Denmark's Finance Minister Claus Hjort Frederiksen speaks to reporters at after a hearing in the parliamentary financial committee about the custom control agreement at the Christianborg Palace in Copenhagen June 10, 2011. REUTERS/Marie Hald/Scanpix

COPENHAGEN (Reuters) - NATO member Denmark plans to increase military spending in response to Russian missile deployments in the Baltic region that it perceives as a threat, its new defence minister said in an interview published on Friday.

But Claus Hjort Frederiksen said that despite pressure from allies including incoming U.S. President Donald Trump, Denmark was not able to meet the NATO defence spending target of 2 percent of gross domestic product.

“We are under great pressure from both the current Obama administration and, from what we understand, the incoming president Trump to live up to the 2 percent target,” Frederiksen said. “I would say it is not a realistic (target to reach).”

His comments feed into a contentious debate about burden-sharing in NATO, fuelled by Trump’s assertions that U.S. allies are not contributing enough for their own defence and Washington is paying a disproportionate amount. Denmark spent about 1.2 percent of GDP on defence in 2016.

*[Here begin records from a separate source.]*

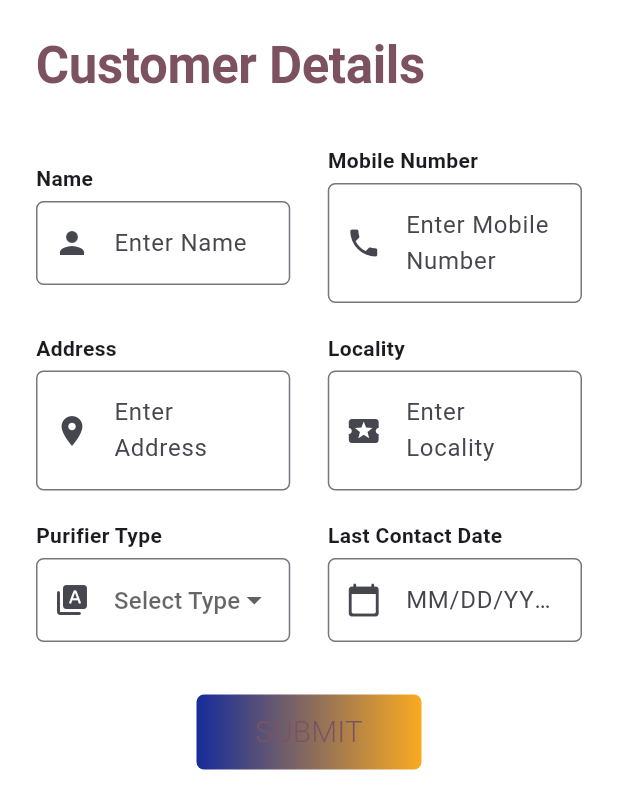
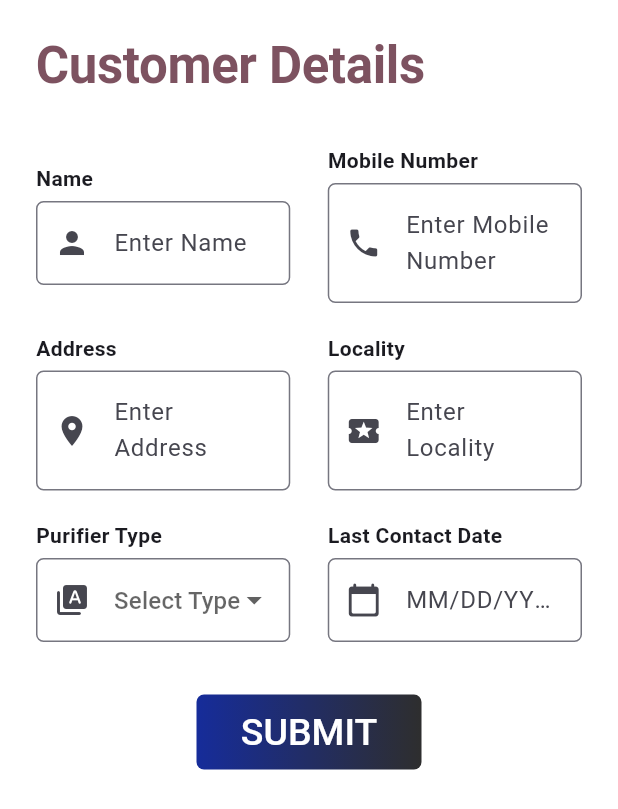
Before and after one commit to Harman0817/dashmesh_ro, a Flutter app: the AddCustomerView screen opened directly, on a phone screen of 412 x 824 dp. Shown: the top 809 px of the screen. Run offline on Flutter 3.47's test engine with Material 3 defaults, Android fonts, the phone set to English and light mode, and no system bars; our stand-ins replace dio, flutter_bloc, flutter_calendar_carousel, font_awesome_flutter, get, get_it and 2 more; accounts and stored records are empty.

```diff
--- a/lib/core/database/database_helper.dart
+++ b/lib/core/database/database_helper.dart
@@ -80,6 +80,7 @@ class DatabaseHelper {
         '${DbConstants.COL_VISIT_DATE} TEXT,'
         '${DbConstants.COL_NOTIFICATION_DATE} TEXT,'
         '${DbConstants.COL_BILLING_AMOUNT} TEXT,'
+        '${DbConstants.COL_PAID_AMOUNT} TEXT,'
         '${DbConstants.COL_VISIT_STATUS} TEXT,'
         '${DbConstants.COL_VISIT_REMARKS} TEXT,'
         '${DbConstants.COL_SERVICE_DURATION} TEXT,'
--- a/lib/core/models/visit_model.dart
+++ b/lib/core/models/visit_model.dart
@@ -6,6 +6,7 @@ class VisitModel{
   String? visitDate;
   String? notificationDate;
   String? billingAmount;
+  String? pendingAmount;
   String? visitStatus;
   String? visitRemarks;
   String? serviceDuration;
@@ -18,6 +19,7 @@ class VisitModel{
       this.visitDate,
       this.notificationDate,
       this.billingAmount,
+        this.pendingAmount,
       this.visitStatus,
       this.visitRemarks,
       this.serviceDuration,
@@ -30,6 +32,7 @@ class VisitModel{
     visitDate = json[DbConstants.COL_VISIT_DATE];
     notificationDate = json[DbConstants.COL_NOTIFICATION_DATE];
     billingAmount = json[DbConstants.COL_BILLING_AMOUNT];
+    pendingAmount = json[DbConstants.COL_PAID_AMOUNT];
     visitStatus = json[DbConstants.COL_VISIT_STATUS];
     visitRemarks = json[DbConstants.COL_VISIT_REMARKS];
     serviceDuration = json[DbConstants.COL_SERVICE_DURATION];
@@ -44,6 +47,7 @@ class VisitModel{
     data[DbConstants.COL_VISIT_DATE] = visitDate;
     data[DbConstants.COL_NOTIFICATION_DATE] =notificationDate;
     data[DbConstants.COL_BILLING_AMOUNT] = billingAmount;
+    data[DbConstants.COL_PAID_AMOUNT] = pendingAmount;
     data[DbConstants.COL_VISIT_STATUS] = visitStatus;
     data[DbConstants.COL_VISIT_REMARKS] = visitRemarks;
     data[DbConstants.COL_SERVICE_DURATION] = serviceDuration;
--- a/lib/core/shared/db_constants.dart
+++ b/lib/core/shared/db_constants.dart
@@ -9,14 +9,15 @@ class DbConstants{
   /*................................VisitList TABLE KEY......................*/
   static const String COL_ID               = "Id";
   static const String COL_CUSTOMER_ID      =  "customerId";
-  static const String COL_VISIT_DATE       = "visitDate";
+  static const String COL_VISIT_DATE       =  "visitDate";
   static const String COL_NOTIFICATION_DATE = "notificationDate";
-  static const String COL_BILLING_AMOUNT   = "billingAmount";
+  static const String COL_BILLING_AMOUNT   =  "billingAmount";
+  static const String COL_PAID_AMOUNT   =  "paidAmount";
   static const String COL_VISIT_STATUS      = "visitStatus";
   static const String COL_VISIT_REMARKS     = "visitRemarks";
   static const String COL_SERVICE_DURATION  = "serviceDuration";
-  static const String COL_GUARANTEE_PERIOD   = "guaranteePeriod";
-  static const String COL_SERVICE_TYPE        = "serviceType";
+  static const String COL_GUARANTEE_PERIOD  = "guaranteePeriod";
+  static const String COL_SERVICE_TYPE      = "serviceType";
   /*................................CustomerList TABLE KEY......................*/
   static const String COL_NAME= "name";
   static const String COL_MOBILE_NUMBER= "mobileNumber";
--- a/lib/features/dashboard/view/summary_view.dart
+++ b/lib/features/dashboard/view/summary_view.dart
@@ -23,10 +23,10 @@ class ServiceSummary extends StatelessWidget {
                   padding: const EdgeInsets.all(25.0),
                   child: Container(
                     decoration:  BoxDecoration(
-                      color: Theme.of(context).colorScheme.tertiary,
+                      color: Theme.of(context).colorScheme.primary,
                         borderRadius: BorderRadius.circular(10),
                       boxShadow: [BoxShadow(
-                        color: Theme.of(context).colorScheme.primary,
+                        color: Theme.of(context).colorScheme.tertiary,
                         offset:const Offset(4,4),
                         spreadRadius: 4,
                         blurRadius: 12
@@ -38,8 +38,6 @@ class ServiceSummary extends StatelessWidget {
                     child: Column(
                       mainAxisAlignment: MainAxisAlignment.center,
                       children: [
-                        Icon(item.icon
-                        ),
                         Text(item.title, style: TextStyle(
                           color: Theme.of(context).colorScheme.secondary,
                             fontSize: 24
--- a/lib/features/widgets/gradient_button.dart
+++ b/lib/features/widgets/gradient_button.dart
@@ -13,18 +13,22 @@ class GradientButton extends StatelessWidget {
   @override
   Widget build(BuildContext context) {
     return Center(
-   child:Container(
-     height:50,
-     width:150,
-     decoration: BoxDecoration(
-       gradient:  LinearGradient(colors: [
-         Theme.of(context).colorScheme.primary, Theme.of(context).colorScheme.secondary
-       ]),
-       borderRadius: BorderRadius.circular(5)
-     ),
-     child:TextButton(onPressed: onPressed,
-     child: Text("SUBMIT",style: Theme.of(context).textTheme.displayMedium,),),
-   )
-   );
+        child: Container(
+      height: 50,
+      width: 150,
+      decoration: BoxDecoration(
+          gradient: LinearGradient(colors: [
+            Theme.of(context).colorScheme.primary,
+            Theme.of(context).colorScheme.tertiary
+          ]),
+          borderRadius: BorderRadius.circular(5)),
+      child: TextButton(
+        onPressed: onPressed,
+        child: Text(
+          "SUBMIT",
+          style: Theme.of(context).textTheme.displayMedium,
+        ),
+      ),
+    ));
   }
 }
--- a/lib/utils/string_constants.dart
+++ b/lib/utils/string_constants.dart
@@ -14,6 +14,7 @@ class StringConstants{
       static const String enterAddress = 'Address';
       static const String enterlocality = 'Locality';
       static const String enterAmount = 'Billing Amount';
+      static const enterPaidAmount = 'Paid Amount';
       static const String enterGaranteeDuration  = 'Garantee Duration';
       static const String enterServiceDuration = 'Service Duration';
       static const String enterNote = 'Note';
@@ -24,4 +25,6 @@ class StringConstants{
       static const String yes = 'Yes';
       static const String no = 'No';
 
+
+
 }
```
Also changed, not shown: lib/features/add_visit/bloc/add_visit_controller.dart (+6 -1 lines), lib/features/add_visit/view/add_visit_view.dart (+34 -20 lines), lib/features/app/app.dart (+4 -4 lines), lib/features/home/view/home_view.dart (+5 -5 lines).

Russia said in October that as part of routine drills it had moved ballistic nuclear-capable Iskander-M missiles to its enclave of Kaliningrad on the Baltic Sea and deployed its S-400 air missile defence system there.

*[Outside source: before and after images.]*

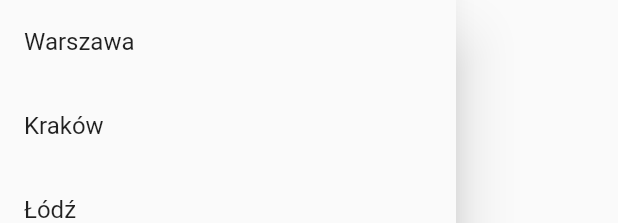
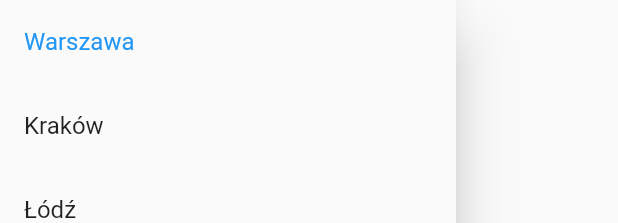
Before and after one commit to oczkers/flutter-meteo24, a Flutter app: the MenuDrawer widget shown alone on an empty page, opened directly, on a phone screen of 412 x 824 dp. Shown: the top 223 px of the screen. Run offline on Flutter 3.47's test engine with Material 2 defaults, Android fonts, the phone set to English and light mode, and no system bars; network calls fail.

Commit message:
show active page in menubar

```diff
--- a/lib/main.dart
+++ b/lib/main.dart
@@ -69,6 +69,7 @@ class MenuDrawer extends StatelessWidget {
                 itemBuilder: (_, index) {
                   var cityname = myProvider.cities.keys.toList()[index];
                   return ListTile(
+                    selected: myProvider.selected(cityname),
                     title: Text(cityname),
                     onTap: () {
                       myProvider.setCity(cityname);
@@ -79,7 +80,12 @@ class MenuDrawer extends StatelessWidget {
               ),
             ),
             Divider(),
+            // ListTile(
+            //   title: Text('Komentarz'),
+            //   onTap: () {}, // https://www.meteo.pl/komentarze/index1.php
+            // ),
             ListTile(
+              selected: myProvider.selected('legend'),
               title: Text('Legenda'),
               onTap: () {
                 myProvider.displayLegend();
--- a/lib/myProvider.dart
+++ b/lib/myProvider.dart
@@ -31,6 +31,7 @@ String lang = 'pl';
 class MyProvider with ChangeNotifier {
   String url_graph = 'https://www.meteo.pl/um/metco/mgram_pict.php?ntype=0u&fdate=2020011712&row=406&col=250&lang=pl'; // default value
   String cityname = 'Warszawa'; // default value
+  String pagename = 'Warszawa';
   String app_title = 'Meteo24 - Warszawa';
   var cities = cities_all;
 
@@ -38,16 +39,27 @@ class MyProvider with ChangeNotifier {
 
   // setter
   void setCity(String cityname) async {
+    this.pagename = cityname;
     this.cityname = cityname;
-    this.app_title = 'Meteo24 - $cityname';
+    this.app_title = 'Meteo24 - $pagename';
     this.url_graph = await urlGraph(this.cityname, cities[this.cityname][0], cities[this.cityname][1]);
     notifyListeners();
   }
 
   void displayLegend() {
+    // TODO?: merge into setcity
     this.url_graph = 'https://www.meteo.pl/um/metco/leg_um_pl_cbase_256.png';
     this.app_title = 'Meteo24 - Legenda';
+    this.pagename = 'legend';
     notifyListeners();
+  }
+
+  bool selected(String pagename) {
+    if (pagename == this.pagename) {
+      return true;
+    } else {
+      return false;
+    }
   }
 }
 
```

“We can observe that the Russians now are deploying new missiles in Kaliningrad with a capability to reach Copenhagen.” This is of course a serious risk,” Frederiksen told daily newspaper Berlingske.

Denmark last month offered to deploy 200 troops to a UK-led NATO mission in Estonia, and has said it plans to join a Europe-based missile defence system.

In March 2015, Russia’s ambassador to Denmark threatened to aim nuclear missiles at Danish warships if Denmark joined that programme.

Reporting by Jacob Gronholt-Pedersen and Teis Jensen; Editing by Mark Trevelyan